The purpose of this article is to highlight some basic principles of VBA programming for people who just begin writing code for their Excel projects. Unfortunately, it is too easy to write bad code in VBA that would solve a particular problem once, but would not be reliable or maintainable. It takes a bit of effort and a bit of knowledge to create quality VBA automation.
The below 10 rules are the most fundamental ones that we would like to point out:
- Never access cells on worksheets using constant references, like Range("B6"), or Cells(6,2).
- Never access worksheets by their tab names, like Worksheets("Sheet1")
- Always indent the code according to its logical structure, i.e. shift the lines between IF and END IF, FOR and NEXT, etc. by 2 or 4 spaces to the right consistently.
- Do not select or copy-paste values on worksheets through VBA
- Always use Option Explicit
- Use meaningful names for variables, e.g. Dim rngCurrentRow as Range, sCustomerName as String, not just Dim a as Range, b as String.
- Use a naming convention
- Never use Option Base.
- Never use GoTo.
- Use "On Error Resume Next" only when necessary.

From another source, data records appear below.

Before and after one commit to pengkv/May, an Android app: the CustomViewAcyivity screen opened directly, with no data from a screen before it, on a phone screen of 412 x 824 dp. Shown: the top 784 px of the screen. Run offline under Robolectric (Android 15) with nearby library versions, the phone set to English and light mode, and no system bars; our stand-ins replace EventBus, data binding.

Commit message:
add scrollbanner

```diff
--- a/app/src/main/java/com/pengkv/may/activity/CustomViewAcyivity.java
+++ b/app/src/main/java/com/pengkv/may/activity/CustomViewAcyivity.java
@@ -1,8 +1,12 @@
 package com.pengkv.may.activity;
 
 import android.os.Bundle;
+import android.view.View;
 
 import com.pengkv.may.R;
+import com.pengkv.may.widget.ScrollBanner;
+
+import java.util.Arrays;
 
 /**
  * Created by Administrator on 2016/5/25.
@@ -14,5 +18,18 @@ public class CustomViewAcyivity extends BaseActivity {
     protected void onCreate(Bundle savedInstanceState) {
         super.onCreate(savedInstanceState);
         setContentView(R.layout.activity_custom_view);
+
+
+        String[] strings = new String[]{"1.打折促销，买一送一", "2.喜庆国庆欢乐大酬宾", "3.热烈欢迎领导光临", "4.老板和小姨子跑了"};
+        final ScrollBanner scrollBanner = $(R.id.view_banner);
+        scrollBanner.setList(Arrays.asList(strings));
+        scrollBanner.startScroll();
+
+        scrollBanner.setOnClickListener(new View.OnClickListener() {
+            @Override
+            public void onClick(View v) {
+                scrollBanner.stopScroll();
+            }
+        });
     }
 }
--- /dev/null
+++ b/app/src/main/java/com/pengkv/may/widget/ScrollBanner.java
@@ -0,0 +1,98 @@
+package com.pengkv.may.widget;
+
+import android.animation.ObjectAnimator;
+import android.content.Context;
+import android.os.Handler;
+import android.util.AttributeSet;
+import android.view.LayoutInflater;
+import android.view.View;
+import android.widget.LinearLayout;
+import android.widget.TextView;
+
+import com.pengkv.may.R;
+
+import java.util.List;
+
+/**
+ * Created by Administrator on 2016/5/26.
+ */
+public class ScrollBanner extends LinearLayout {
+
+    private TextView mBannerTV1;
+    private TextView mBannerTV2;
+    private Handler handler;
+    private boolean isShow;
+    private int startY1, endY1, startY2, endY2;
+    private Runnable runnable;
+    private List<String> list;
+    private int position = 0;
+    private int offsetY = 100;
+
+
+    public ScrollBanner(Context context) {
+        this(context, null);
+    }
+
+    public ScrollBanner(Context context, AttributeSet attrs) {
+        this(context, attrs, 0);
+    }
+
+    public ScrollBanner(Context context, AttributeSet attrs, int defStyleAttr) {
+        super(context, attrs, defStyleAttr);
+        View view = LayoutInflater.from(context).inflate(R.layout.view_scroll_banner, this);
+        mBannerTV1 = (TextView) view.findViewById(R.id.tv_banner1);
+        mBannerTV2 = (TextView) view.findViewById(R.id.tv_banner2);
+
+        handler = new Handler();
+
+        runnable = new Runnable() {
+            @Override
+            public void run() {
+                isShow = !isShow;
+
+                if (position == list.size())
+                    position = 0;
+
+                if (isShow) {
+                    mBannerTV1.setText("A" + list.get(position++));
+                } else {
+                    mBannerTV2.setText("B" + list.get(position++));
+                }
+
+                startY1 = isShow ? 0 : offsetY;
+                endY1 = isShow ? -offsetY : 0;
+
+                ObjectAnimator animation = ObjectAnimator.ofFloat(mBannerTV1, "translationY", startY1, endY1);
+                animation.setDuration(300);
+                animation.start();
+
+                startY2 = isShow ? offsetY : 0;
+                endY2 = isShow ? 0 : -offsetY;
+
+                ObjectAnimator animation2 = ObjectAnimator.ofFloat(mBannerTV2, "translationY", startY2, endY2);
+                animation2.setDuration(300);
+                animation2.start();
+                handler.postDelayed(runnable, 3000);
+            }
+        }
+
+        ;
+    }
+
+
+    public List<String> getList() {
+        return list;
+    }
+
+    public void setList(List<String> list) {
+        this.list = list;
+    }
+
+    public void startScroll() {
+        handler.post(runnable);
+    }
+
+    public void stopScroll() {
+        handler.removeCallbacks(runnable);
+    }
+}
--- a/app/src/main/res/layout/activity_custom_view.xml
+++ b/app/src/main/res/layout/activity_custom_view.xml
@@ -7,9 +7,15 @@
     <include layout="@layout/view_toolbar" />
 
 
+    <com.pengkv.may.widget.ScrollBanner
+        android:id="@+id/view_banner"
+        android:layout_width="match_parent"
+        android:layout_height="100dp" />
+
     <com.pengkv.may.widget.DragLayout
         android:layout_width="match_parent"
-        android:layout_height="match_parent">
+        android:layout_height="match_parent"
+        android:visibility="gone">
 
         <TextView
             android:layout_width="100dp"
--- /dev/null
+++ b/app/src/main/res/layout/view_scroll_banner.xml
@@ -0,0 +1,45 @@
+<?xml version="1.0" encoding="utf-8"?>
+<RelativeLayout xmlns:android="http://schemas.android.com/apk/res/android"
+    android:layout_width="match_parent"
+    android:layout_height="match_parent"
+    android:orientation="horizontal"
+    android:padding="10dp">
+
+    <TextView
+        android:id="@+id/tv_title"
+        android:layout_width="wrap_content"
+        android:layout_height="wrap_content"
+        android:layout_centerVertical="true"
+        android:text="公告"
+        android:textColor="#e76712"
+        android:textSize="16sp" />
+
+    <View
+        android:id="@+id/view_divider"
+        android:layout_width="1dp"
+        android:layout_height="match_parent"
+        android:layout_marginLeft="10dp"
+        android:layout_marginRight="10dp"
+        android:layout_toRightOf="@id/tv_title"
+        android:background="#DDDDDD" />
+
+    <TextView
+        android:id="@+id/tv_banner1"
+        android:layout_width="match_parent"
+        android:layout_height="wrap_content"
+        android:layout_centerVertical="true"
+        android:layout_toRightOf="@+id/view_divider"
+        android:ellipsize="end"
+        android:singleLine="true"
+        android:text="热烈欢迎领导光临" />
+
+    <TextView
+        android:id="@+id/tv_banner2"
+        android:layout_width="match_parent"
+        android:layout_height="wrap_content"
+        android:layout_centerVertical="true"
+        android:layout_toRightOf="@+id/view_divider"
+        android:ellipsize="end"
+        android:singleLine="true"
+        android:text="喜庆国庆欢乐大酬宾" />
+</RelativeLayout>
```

Why? The constants will not be updated in the VBA code when rows or columns are inserted or deleted on the worksheet. This would break the code straight away.
What then? Always use defined names, e.g. Range("MyNamedRange")
Why? People tend to change the tab names of worksheets and it would break your code.
What then? Always refer to worksheets using their code names (e.g. Sheet1.Cells(...))
Tip:You can assign meaningful code names to worksheets through the Project Explorer and the properties window in VBE.
Why? It makes it much easier to read and understand the code.
Tip: To shift many lines at once, select all of them and hit TAB to shift them to the right, or SHIFT+TAB to shift them to the left. Whether it will be 2 or 4 spaces is defined in Tools > Options > tab Editor > Tab Width.
Why? It is extremely slow and almost never necessary.
What then? To copy values from one range to another, just use the assignment statement, e.g. Range("NamedTargetRange").Value = Range("NamedSourceRange").Value. And you can access any range on a worksheet without selecting it.
Why? First, if you do not use Option Explicit and misspell a variable, VBA will treat it as a new variable having a value of zero and won't throw an error. And this error will be hard to find! Second, Option Explicit encourages you to think of proper types for variables, rather than just using Variant, which is often inefficient.
Why? It is too easy to forget what the a's and b's mean. Meaningful names save much more time on reading and debugging the code, compared to the time it takes to type their "longer" names when writing the code. They also make the code more self explanatory, meaning less commenting.
What is it? A naming convention is a set of rules about how to name variables. For example, you might always precede a variable of the type Double with a small "d" (e.g. Dim dSomething as Double), a variable of the Long type with "l" (Dim lSomehingElse as Long), and add an "a" if it is an array (e.g. Dim daSomething() as Double), and so on.
Why? It makes it much easier to write code knowing the type of every variable from its name.
Why? If you copy of a piece of code written with reliance on Option Base to another project where the base is different, it will stop working correctly!
What then? Always explicitly dimension the lower and the higher bound of your arrays.
Why? It makes your code inevitably more complex to understand and debug. It is always possible to achieve the same result using things such as IF, Exit Do or Exit For, etc. Even if it may look lengthier at first, it would save you time and effort in the long run.
Why? Ignoring errors neither prevents them, nor fixes them. They will still be in the code and you will just find them later and with more effort. This statement can however be very useful if you know exactly what error you expect in a part of your code. You would use "On Error Goto 0" straight after that part and may also want to indent the code between those two lines.